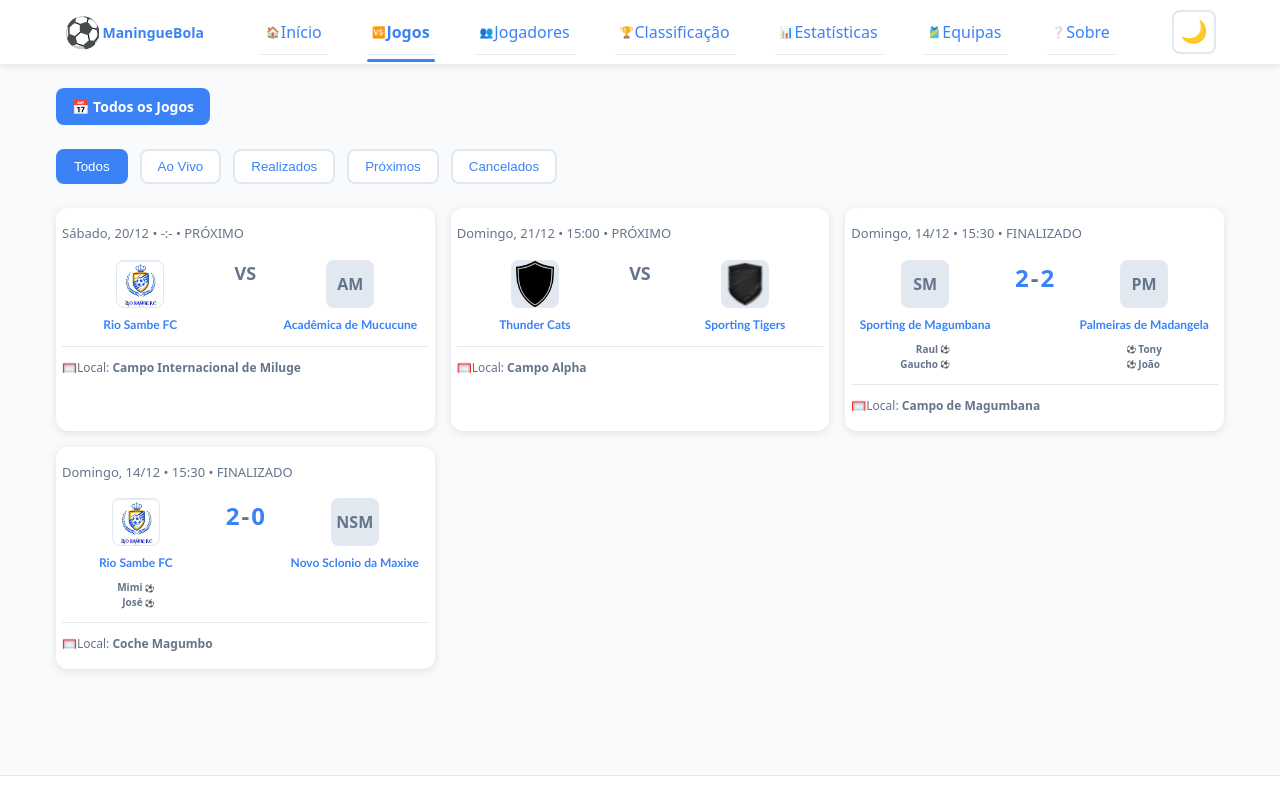
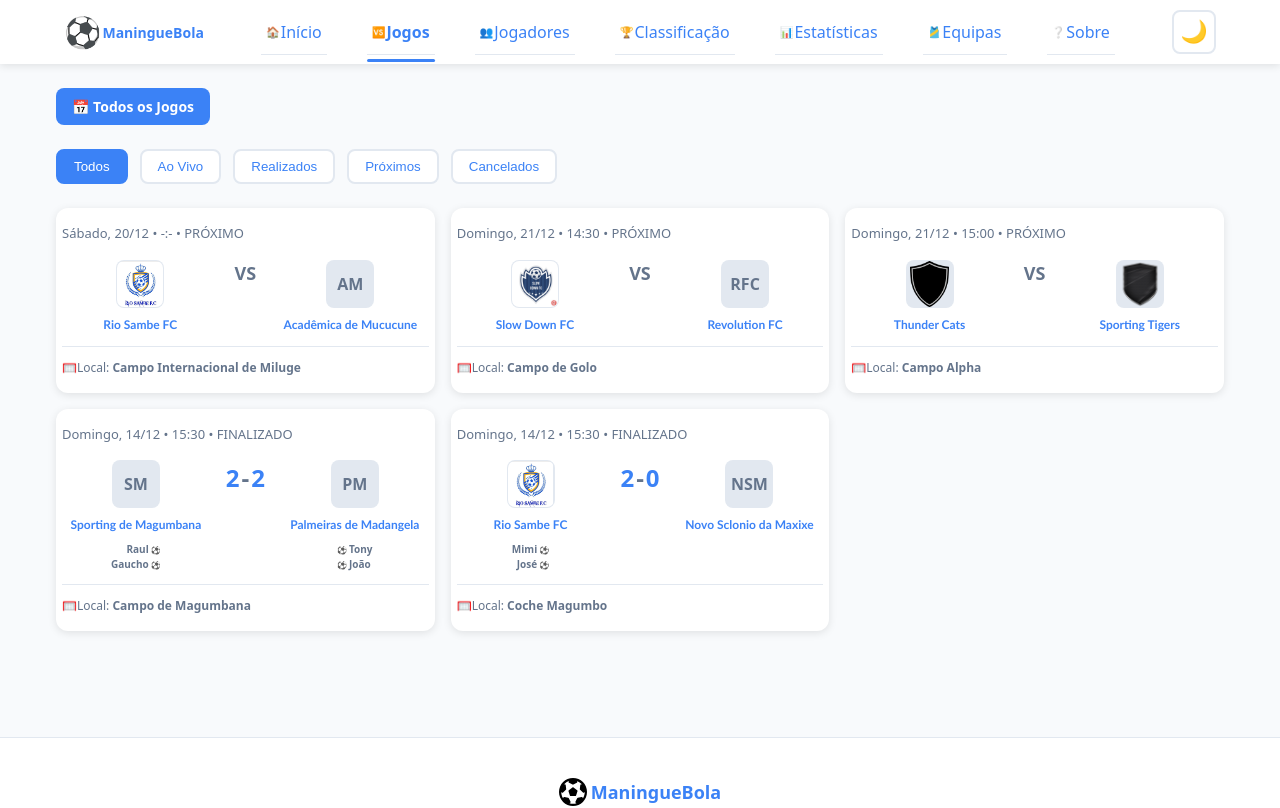
Before and after one commit to Raimundroid/maninguebola, a React (Vite) app: page /jogos in a window 1280 px wide. Shown: the top 808 px of the page. Built offline with nearby package versions, Linux system fonts and the light colour scheme.

Commit message:
registered the 4th match

```diff
--- a/src/data/matchesData.js
+++ b/src/data/matchesData.js
@@ -56,8 +56,25 @@ const matchesData = [
     // info: "85+ espectadores", // Optional extra info
     // ✅ NEW: Store as Array of Strings
     // Note: You can still keep "(2)" for multiple goals if you want strict string display
-    // homeScorers: ["Mimi", "José"],
-    // awayScorers: [],
+    // homeScorers: ["", ""],
+    // awayScorers: ["", ""],
+  },
+  {
+    id: 4, // Unique ID for React keys
+    homeTeamId: "slowDownFc", //new
+    awayTeamId: "revolutionFc", //new
+    // homeScore: 2, // Only for live/finished
+    // awayScore: 0,
+    date: "2025-12-21", // ISO Format
+    time: "14:30",
+    status: "upcoming", // 'live' | 'finished' | 'upcoming'
+    // minute: 67, // Current minute (only for live)
+    venue: "Campo de Golo",
+    // info: "85+ espectadores", // Optional extra info
+    // ✅ NEW: Store as Array of Strings
+    // Note: You can still keep "(2)" for multiple goals if you want strict string display
+    // homeScorers: ["", ""],
+    // awayScorers: ["", ""],
   },
 
   //   {
--- a/src/data/teamsData.js
+++ b/src/data/teamsData.js
@@ -110,7 +110,7 @@ const teamsData = {
     // position: "1",
     // points: "99", /////
     // founded: 1000,
-    stadium: "Campo de Madangela",
+    stadium: "Indefinido",
     // logo: "/images/teams/shield-gold.jpg",
     colors: { primary: "red", secondary: "blue" },
     // contact: {
@@ -130,7 +130,7 @@ const teamsData = {
     // points: "99", /////
     // founded: 1000,
     stadium: "Indefinido",
-    logo: "/images/teams/rioSambleFc/rioSambeFc.jpg",
+    logo: "/images/teams/rioSambeFc/rioSambeFc.jpg",
     colors: { primary: "red", secondary: "green" },
     // contact: {
     //   coach: "John Dalton",
@@ -149,7 +149,7 @@ const teamsData = {
     // founded: 1000,
     stadium: "Indefinido",
     // logo: "/images/teams/shield-gold.jpg",
-    colors: { primary: "green", secondary: "red" },
+    colors: { primary: "green", secondary: "blue" },
     // contact: {
     //   coach: "John Dalton",
     //   captain: "Jaime Paulo",
@@ -167,7 +167,43 @@ const teamsData = {
     // founded: 1000,
     stadium: "Indefinido",
     // logo: "/images/teams/shield-gold.jpg",
-    colors: { primary: "green", secondary: "red" },
+    colors: { primary: "blue", secondary: "green" },
+    // contact: {
+    //   coach: "John Dalton",
+    //   captain: "Jaime Paulo",
+    //   phone: "+258 82 12 34 567",
+    //   email: "eagles@example.com",
+    // },
+  },
+  slowDownFc: {
+    id: "slowDownFc", // Unique identifier
+    name: "Slow Down FC", // Full team name
+    shortName: "Slow Down FC", // ✅ NEW
+    abbr: "SDFC", // Abbreviation for logos
+    // position: "1",
+    // points: "99", /////
+    // founded: 1000,
+    stadium: "Indefinido",
+    logo: "/images/teams/slowDownFc/slowDownFc.jpg",
+    colors: { primary: "yellow", secondary: "red" },
+    // contact: {
+    //   coach: "John Dalton",
+    //   captain: "Jaime Paulo",
+    //   phone: "+258 82 12 34 567",
+    //   email: "eagles@example.com",
+    // },
+  },
+  revolutionFc: {
+    id: "revolutionFc", // Unique identifier
+    name: "Revolution FC", // Full team name
+    shortName: "Revolution FC", // ✅ NEW
+    abbr: "RFC", // Abbreviation for logos
+    // position: "1",
+    // points: "99", /////
+    // founded: 1000,
+    stadium: "Indefinido",
+    // logo: "/images/teams/shield-gold.jpg",
+    colors: { primary: "red", secondary: "yellow" },
     // contact: {
     //   coach: "John Dalton",
     //   captain: "Jaime Paulo",
```
Also changed, not shown: public/images/teams/rioSambeFc/rioSambeFc.jpg (renamed from public/images/teams/rioSambleFc/rioSambeFc.jpg), public/images/teams/slowDownFc/slowDownFc.jpg (added).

============================================================

_EXERCISE OBJECTIVE_. All the lines above need to be repeated exactly, with no pictures carried over.

_REPLY_.
Before and after one commit to Raimundroid/maninguebola, a React (Vite) app: page /jogos in a window 1280 px wide. Shown: the top 808 px of the page. Built offline with nearby package versions, Linux system fonts and the light colour scheme.

Commit message:
registered the 4th match

```diff
--- a/src/data/matchesData.js
+++ b/src/data/matchesData.js
@@ -56,8 +56,25 @@ const matchesData = [
     // info: "85+ espectadores", // Optional extra info
     // ✅ NEW: Store as Array of Strings
     // Note: You can still keep "(2)" for multiple goals if you want strict string display
-    // homeScorers: ["Mimi", "José"],
-    // awayScorers: [],
+    // homeScorers: ["", ""],
+    // awayScorers: ["", ""],
+  },
+  {
+    id: 4, // Unique ID for React keys
+    homeTeamId: "slowDownFc", //new
+    awayTeamId: "revolutionFc", //new
+    // homeScore: 2, // Only for live/finished
+    // awayScore: 0,
+    date: "2025-12-21", // ISO Format
+    time: "14:30",
+    status: "upcoming", // 'live' | 'finished' | 'upcoming'
+    // minute: 67, // Current minute (only for live)
+    venue: "Campo de Golo",
+    // info: "85+ espectadores", // Optional extra info
+    // ✅ NEW: Store as Array of Strings
+    // Note: You can still keep "(2)" for multiple goals if you want strict string display
+    // homeScorers: ["", ""],
+    // awayScorers: ["", ""],
   },
 
   //   {
--- a/src/data/teamsData.js
+++ b/src/data/teamsData.js
@@ -110,7 +110,7 @@ const teamsData = {
     // position: "1",
     // points: "99", /////
     // founded: 1000,
-    stadium: "Campo de Madangela",
+    stadium: "Indefinido",
     // logo: "/images/teams/shield-gold.jpg",
     colors: { primary: "red", secondary: "blue" },
     // contact: {
@@ -130,7 +130,7 @@ const teamsData = {
     // points: "99", /////
     // founded: 1000,
     stadium: "Indefinido",
-    logo: "/images/teams/rioSambleFc/rioSambeFc.jpg",
+    logo: "/images/teams/rioSambeFc/rioSambeFc.jpg",
     colors: { primary: "red", secondary: "green" },
     // contact: {
     //   coach: "John Dalton",
@@ -149,7 +149,7 @@ const teamsData = {
     // founded: 1000,
     stadium: "Indefinido",
     // logo: "/images/teams/shield-gold.jpg",
-    colors: { primary: "green", secondary: "red" },
+    colors: { primary: "green", secondary: "blue" },
     // contact: {
     //   coach: "John Dalton",
     //   captain: "Jaime Paulo",
@@ -167,7 +167,43 @@ const teamsData = {
     // founded: 1000,
     stadium: "Indefinido",
     // logo: "/images/teams/shield-gold.jpg",
-    colors: { primary: "green", secondary: "red" },
+    colors: { primary: "blue", secondary: "green" },
+    // contact: {
+    //   coach: "John Dalton",
+    //   captain: "Jaime Paulo",
+    //   phone: "+258 82 12 34 567",
+    //   email: "eagles@example.com",
+    // },
+  },
+  slowDownFc: {
+    id: "slowDownFc", // Unique identifier
+    name: "Slow Down FC", // Full team name
+    shortName: "Slow Down FC", // ✅ NEW
+    abbr: "SDFC", // Abbreviation for logos
+    // position: "1",
+    // points: "99", /////
+    // founded: 1000,
+    stadium: "Indefinido",
+    logo: "/images/teams/slowDownFc/slowDownFc.jpg",
+    colors: { primary: "yellow", secondary: "red" },
+    // contact: {
+    //   coach: "John Dalton",
+    //   captain: "Jaime Paulo",
+    //   phone: "+258 82 12 34 567",
+    //   email: "eagles@example.com",
+    // },
+  },
+  revolutionFc: {
+    id: "revolutionFc", // Unique identifier
+    name: "Revolution FC", // Full team name
+    shortName: "Revolution FC", // ✅ NEW
+    abbr: "RFC", // Abbreviation for logos
+    // position: "1",
+    // points: "99", /////
+    // founded: 1000,
+    stadium: "Indefinido",
+    // logo: "/images/teams/shield-gold.jpg",
+    colors: { primary: "red", secondary: "yellow" },
     // contact: {
     //   coach: "John Dalton",
     //   captain: "Jaime Paulo",
```
Also changed, not shown: public/images/teams/rioSambeFc/rioSambeFc.jpg (renamed from public/images/teams/rioSambleFc/rioSambeFc.jpg), public/images/teams/slowDownFc/slowDownFc.jpg (added).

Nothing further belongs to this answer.